1.4.2.5.1. – PM uses technical, human, and conceptual skills to analyze situations and interact appropriately with team members

1.4.2.5.2. – Some of interpersonal skills needed by PM

1.4.2.6. Leadership

1.4.2.7. Influencing

1.4.2.7.1. – Ability to be persuasive and clearly articulate points and positions

1.4.2.7.2. – High levels of active and effective listening skills

1.4.2.7.3. – Consideration of various perspectives in any situation, and

1.4.2.7.4. – Gathering relevant and critical information to address important issues and reach agreements while maintaining mutual trust

1.4.2.8. Effective decision making

1.4.2.8.1. – Focus on goals to be served

1.4.2.8.2. – Follow a decision‐making process

1.4.2.8.3. – Study the environment factors

1.4.2.8.4. – Develop personal qualities of the team members

1.4.2.8.5. – Stimulate team creativity, and

1.4.2.8.6. – Manage opportunity and risk

1.4.3. OUTPUTS

1.4.3.1. – Focus on goals to be served

1.4.3.2. – Follow a decision‐making process

1.4.3.3. – Study the environment factors

1.4.3.4. – Develop personal qualities of the team members

1.4.3.5. – Stimulate team creativity, and
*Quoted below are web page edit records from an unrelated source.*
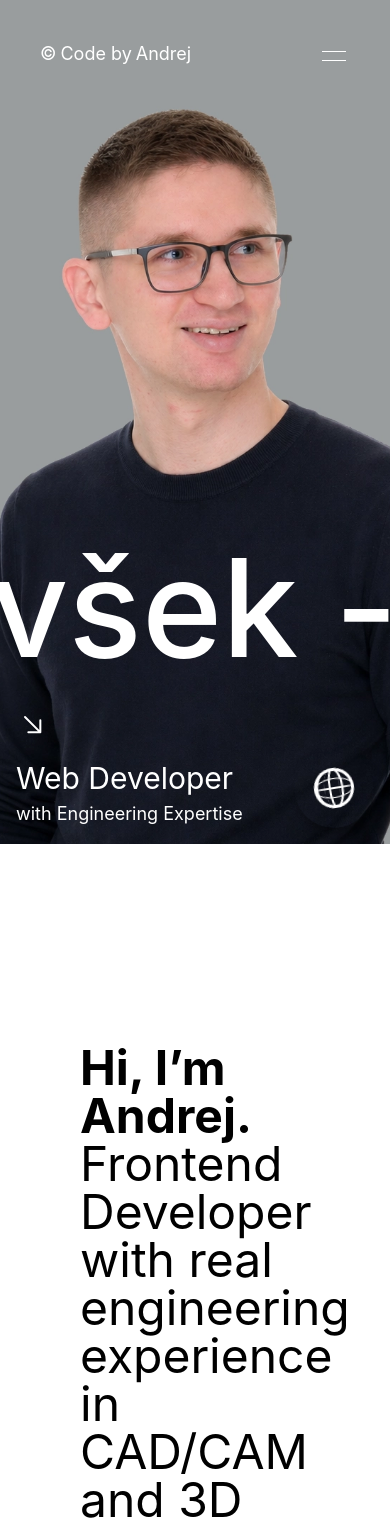
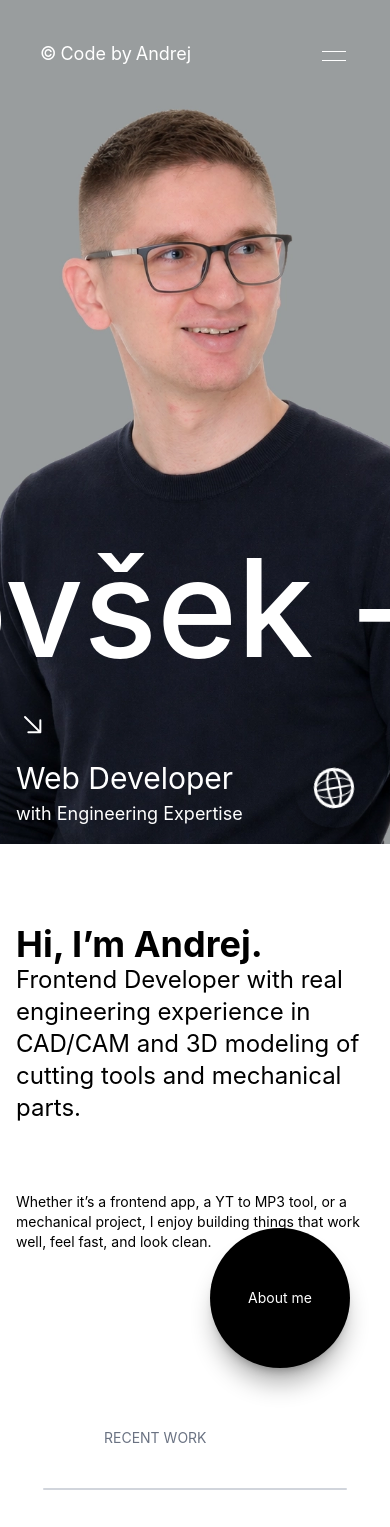
Before and after one commit to Mararovsek99/portfolio, a React (Vite) app: page / in a window 390 px wide. Shown: the top 1527 px of the page. Built offline with nearby package versions, Linux system fonts and the light colour scheme.

Commit message:
changed intro style for mobile users

```diff
--- a/src/components/Intro.jsx
+++ b/src/components/Intro.jsx
@@ -24,14 +24,14 @@ const Intro = () => {
   }, []);
 
   return (
-    <section className="relative bg-[#ffffff] text-black text-3xl p-10  flex flex-row gap-10 max-w-[1400px] m-auto mt-30">
-      <div className="text-5xl p-10">
+    <section className="relative bg-[#ffffff] text-black text-3xl md:p-10 p-2  flex md:flex-row flex-col gap-10 max-w-[1400px] m-auto md:mt-30 mt-16">
+      <div className="text-5xl md:p-10 p-2">
         <motion.p
           initial={{ opacity: 0, y: 20 }}
           whileInView={{ opacity: 1, y: 0 }}
           viewport={{ once: true, amount: 0.4 }}
           transition={{ duration: 0.8, ease: [0.22, 1, 0.36, 1] }}
-          className="font-bold"
+          className="font-bold md:text-5xl text-4xl"
         >
           Hi, I’m Andrej.
         </motion.p>{" "}
@@ -40,6 +40,7 @@ const Intro = () => {
           whileInView={{ opacity: 1, y: 0 }}
           viewport={{ once: true, amount: 0.4 }}
           transition={{ duration: 0.8, ease: [0.22, 1, 0.36, 1] }}
+          className="md:text-5xl text-2xl"
         >
           Frontend Developer with real engineering experience in CAD/CAM and 3D
           modeling of cutting tools and mechanical parts.
@@ -50,14 +51,14 @@ const Intro = () => {
         whileInView={{ opacity: 1, y: 0 }}
         viewport={{ once: true, amount: 0.4 }}
         transition={{ duration: 0.8, ease: [0.22, 1, 0.36, 1] }}
-        className="text-lg mt-24"
+        className="md:text-lg text-sm md:mt-24 mt-3 p-2 "
       >
         Whether it’s a frontend app, a YT to MP3 tool, or a mechanical project,
         I enjoy building things that work well, feel fast, and look clean.
       </motion.h3>
 
       <div
-        className="pointer-events-auto absolute right-10 bottom-6 z-10 md:right-[108px] md:bottom-[20px]"
+        className="pointer-events-auto absolute right-10 bottom-[-100px] z-10 md:right-[108px] md:bottom-[20px]"
         style={{
           transform: `translateY(${scrollY * (isDesktop ? 0.08 : 0.04)}px)`,
         }}
@@ -67,9 +68,9 @@ const Intro = () => {
             <div className="absolute -bottom-6 left-1/2 h-40 w-40 -translate-x-1/2 rounded-full bg-white/10 opacity-0 blur-3xl transition-all duration-300 group-hover:opacity-100 group-hover:-bottom-4 group-hover:scale-105" />
             <Link
               to="/about"
-              className="relative flex h-40 w-40 items-center justify-center rounded-full bg-black text-white shadow-xl shadow-black/30 transition-transform duration-300 hover:scale-105 active:scale-95"
+              className="relative flex md:h-40 md:w-40 h-35 w-35 items-center justify-center rounded-full bg-black text-white shadow-xl shadow-black/30 transition-transform duration-300 hover:scale-105 active:scale-95"
             >
-              <span className="text-sm uppercase tracking-[0.4em]">About</span>
+              <span className="text-sm">About me</span>
             </Link>
           </div>
         </Magnetic>
--- a/src/components/Menu.jsx
+++ b/src/components/Menu.jsx
@@ -19,7 +19,7 @@ const Menu = () => {
   }, []);
 
   const links = [
-    { name: "Home", href: "#home" },
+    { name: "Home", href: "/" },
     { name: "Work", href: "#projects" },
     { name: "About", href: "/about" },
     { name: "Contact", href: "#contact" },
```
1.4.3.6. – Manage opportunity and risk

1.4.4. OVERVIEW

2. INTRODUCTION

3. THE END